Sunlight and seawater. They’re the two resources behind Seawater Greenhouse’s innovative technology to create ideal growing conditions for crops in hot, arid environments. With live projects from Abu Dhabi to Australia, Seawater Greenhouse creates custom designed greenhouses helping farmers benefit from year-round production. We talk to founder and director, Charlie Paton, to find out about his greatest achievements and what he’s working on that gets him fired up and excited.
Tell us, in 30 words or fewer, about Seawater Greenhouse – what’s your mission?
We design greenhouses for hot, dry coastal regions, using sunlight and seawater for cooling and desalination, providing ideal growing conditions for crops where agriculture would otherwise be difficult or even impossible.
What drives you?
Solving problems is fun and interesting. Light and photosynthesis fascinate me, and I enjoy creating the right environment for things to grow.
What is your greatest achievement to date?
Designing and installing greenhouses for a farm in Australia, which is now 20 hectares and yields 15,000 tonnes of tomatoes.
What are the challenges you face?
Simplifying the design so it is suitable and practical for markets in Africa, especially regions like the Horn of Africa, where drought constantly threatens food security. These are harsh environments to work in, and helping to train farmers in horticulture is an intriguing but highly rewarding challenge.
What are you working on that’s getting you fired up and excited?
Developing the business model for our expansion across Africa and the Middle East to overcome the challenge of selling greenhouses to farmers that don’t have money but have a real need for the technology.
Where do you want to take Seawater Greenhouse next?

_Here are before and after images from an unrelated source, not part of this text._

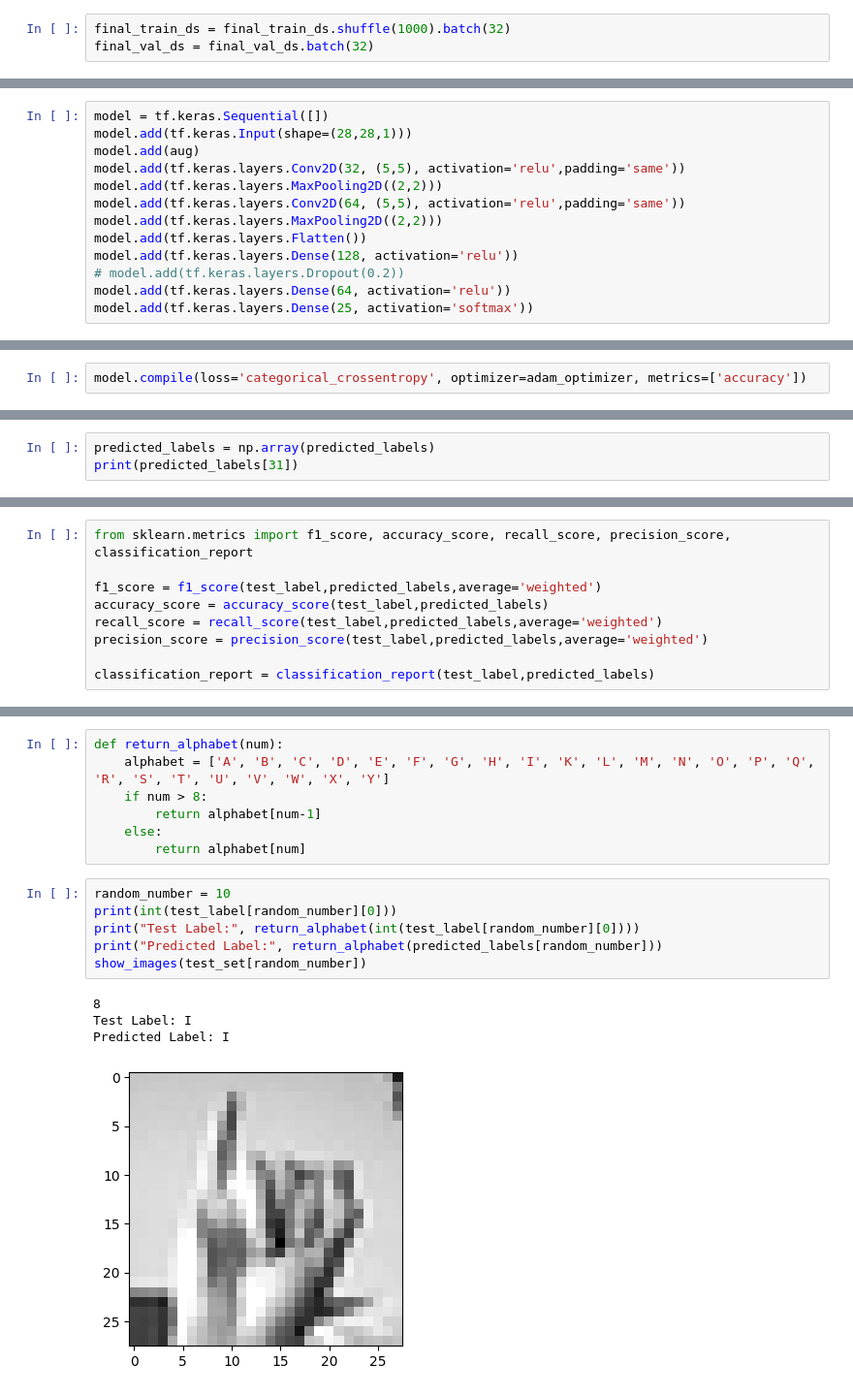
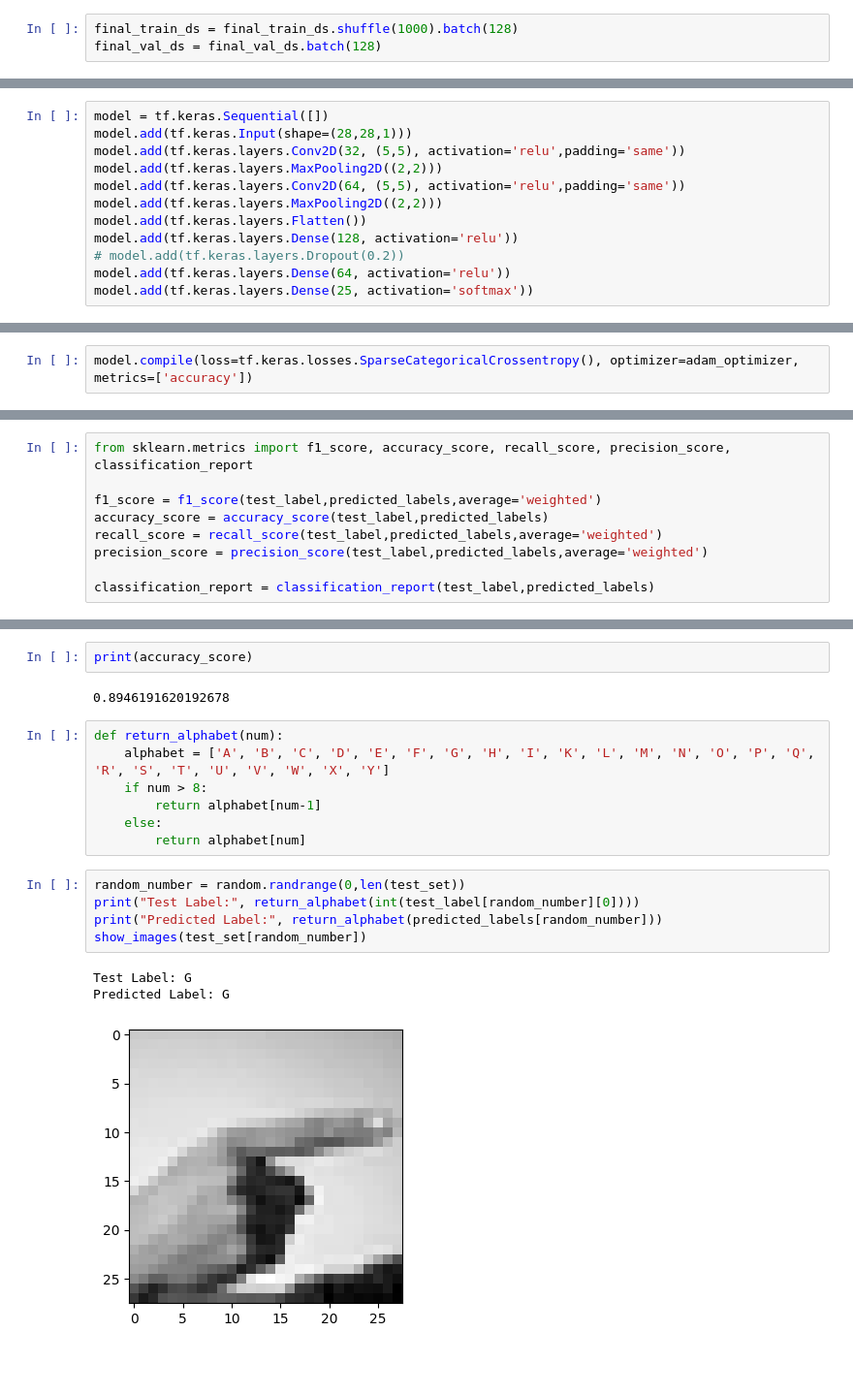
Before and after one commit to DuyAnh628/cnn_mnist, a Jupyter notebook: cnn.ipynb, the cells around one changed output, grey strips where cells are left out. Shown at 97% size. Drawn from its saved outputs; the diff is of its cells as text; blank space fills up the shorter version.

Commit message:
vgg model and delete augmentation

```diff
--- a/cnn.ipynb
+++ b/cnn.ipynb
@@ -80,8 +74,8 @@ test_ds = tf.data.Dataset.from_tensor_slices((test_set, test_label))
 # %%
 final_train_ds, final_val_ds = tf.keras.utils.split_dataset(train_ds, left_size=0.8)
 # %%
-final_train_ds = final_train_ds.shuffle(1000).batch(32)
-final_val_ds = final_val_ds.batch(32)
+final_train_ds = final_train_ds.shuffle(1000).batch(128)
+final_val_ds = final_val_ds.batch(128)
 # %%
 aug = tf.keras.Sequential([
     tf.keras.layers.RandomRotation(0.2),
@@ -90,7 +84,6 @@ aug = tf.keras.Sequential([
 # %%
 model = tf.keras.Sequential([])
 model.add(tf.keras.Input(shape=(28,28,1)))
-model.add(aug)
 model.add(tf.keras.layers.Conv2D(32, (5,5), activation='relu',padding='same'))
 model.add(tf.keras.layers.MaxPooling2D((2,2)))
 model.add(tf.keras.layers.Conv2D(64, (5,5), activation='relu',padding='same'))
@@ -103,7 +96,7 @@ model.add(tf.keras.layers.Dense(25, activation='softmax'))
 # %%
 adam_optimizer = tf.keras.optimizers.Adam(learning_rate=0.001)
 # %%
-model.compile(loss='categorical_crossentropy', optimizer=adam_optimizer, metrics=['accuracy'])
+model.compile(loss=tf.keras.losses.SparseCategoricalCrossentropy(), optimizer=adam_optimizer, metrics=['accuracy'])
 # %% [output]
 WARNING:tensorflow:TensorFlow GPU support is not available on native Windows for TensorFlow >= 2.11. Even if CUDA/cuDNN are installed, GPU will not be used. Please use WSL2 or the TensorFlow-DirectML  ...
 # %%
@@ -165,6 +158,3 @@ prediction = model.predict(test_set)
 predicted_labels = []
 for i in range(0,len(test)):
     predicted_labels.append(np.argmax(prediction[i]))
-# %%
-predicted_labels = np.array(predicted_labels)
-print(predicted_labels[31])
@@ -225,3 +184,7 @@ print(precision_score)
+# %%
+print(accuracy_score)
+# %% [output]
+0.8946191620192678
 # %%
 def return_alphabet(num):
     alphabet = ['A', 'B', 'C', 'D', 'E', 'F', 'G', 'H', 'I', 'K', 'L', 'M', 'N', 'O', 'P', 'Q', 'R', 'S', 'T', 'U', 'V', 'W', 'X', 'Y']
@@ -230,13 +193,11 @@ def return_alphabet(num):
     else:
         return alphabet[num]
 # %%
-random_number = 10
-print(int(test_label[random_number][0]))
+random_number = random.randrange(0,len(test_set))
 print("Test Label:", return_alphabet(int(test_label[random_number][0])))
 print("Predicted Label:", return_alphabet(predicted_labels[random_number]))
 show_images(test_set[random_number])
 # %% [output]
-8
-Test Label: I
-Predicted Label: I
+Test Label: G
+Predicted Label: G
-[figure, old version]
+[figure, new version]
```
Also changed, not shown: parts of 25 cells of this notebook.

Iran, where there is rising salinity in rivers and dustbowls in key agricultural areas due to environmental degradation. The country experiences extreme temperatures of 55ºC and food and water are big social issues. We are also developing further in Africa, for example Namibia and Morocco.
What can we, as individuals, do to make a difference?
Stop buying stuff you don’t need – especially advertised products, and stop all advertising to children; it’s a $17bn dollar industry that sells junk that children shouldn’t consume in the first place.
How is what you are doing inspiring change in others?
You’d have to ask them! We get regular feedback that what we are doing genuinely makes a difference.
Can you recommend a life- or game-changing book for our readers?
Sapiens: A Brief History of Humankind by Yuval Noah Harari.
What do you listen to when you’re cooking dinner?
I don’t cook, I wash up! I enjoy Radio 4 – especially From Our Own Correspondent – but I switch to Radio 6 as soon as I hear the Archers theme tune.
What’s the best advice you’ve ever been given?
“Except during the nine months before he draws his first breath, no man manages his affairs as well as a tree does.” This is a very humbling and spot on quote from George Bernard Shaw.
Can you leave us with who’d be your Eco Hero?
Buckminster Fuller, the visionary architect and design engineer.
At Greenhouse PR we celebrate the work of people who are leading the way in sustainability. Visit our blog page to hear from a library of environmental pioneers, such as Dame Helen Ghosh, Director General at National Trust, Robert Edwards from Solar Polar and Guy Pattison, CEO of Long Run Works.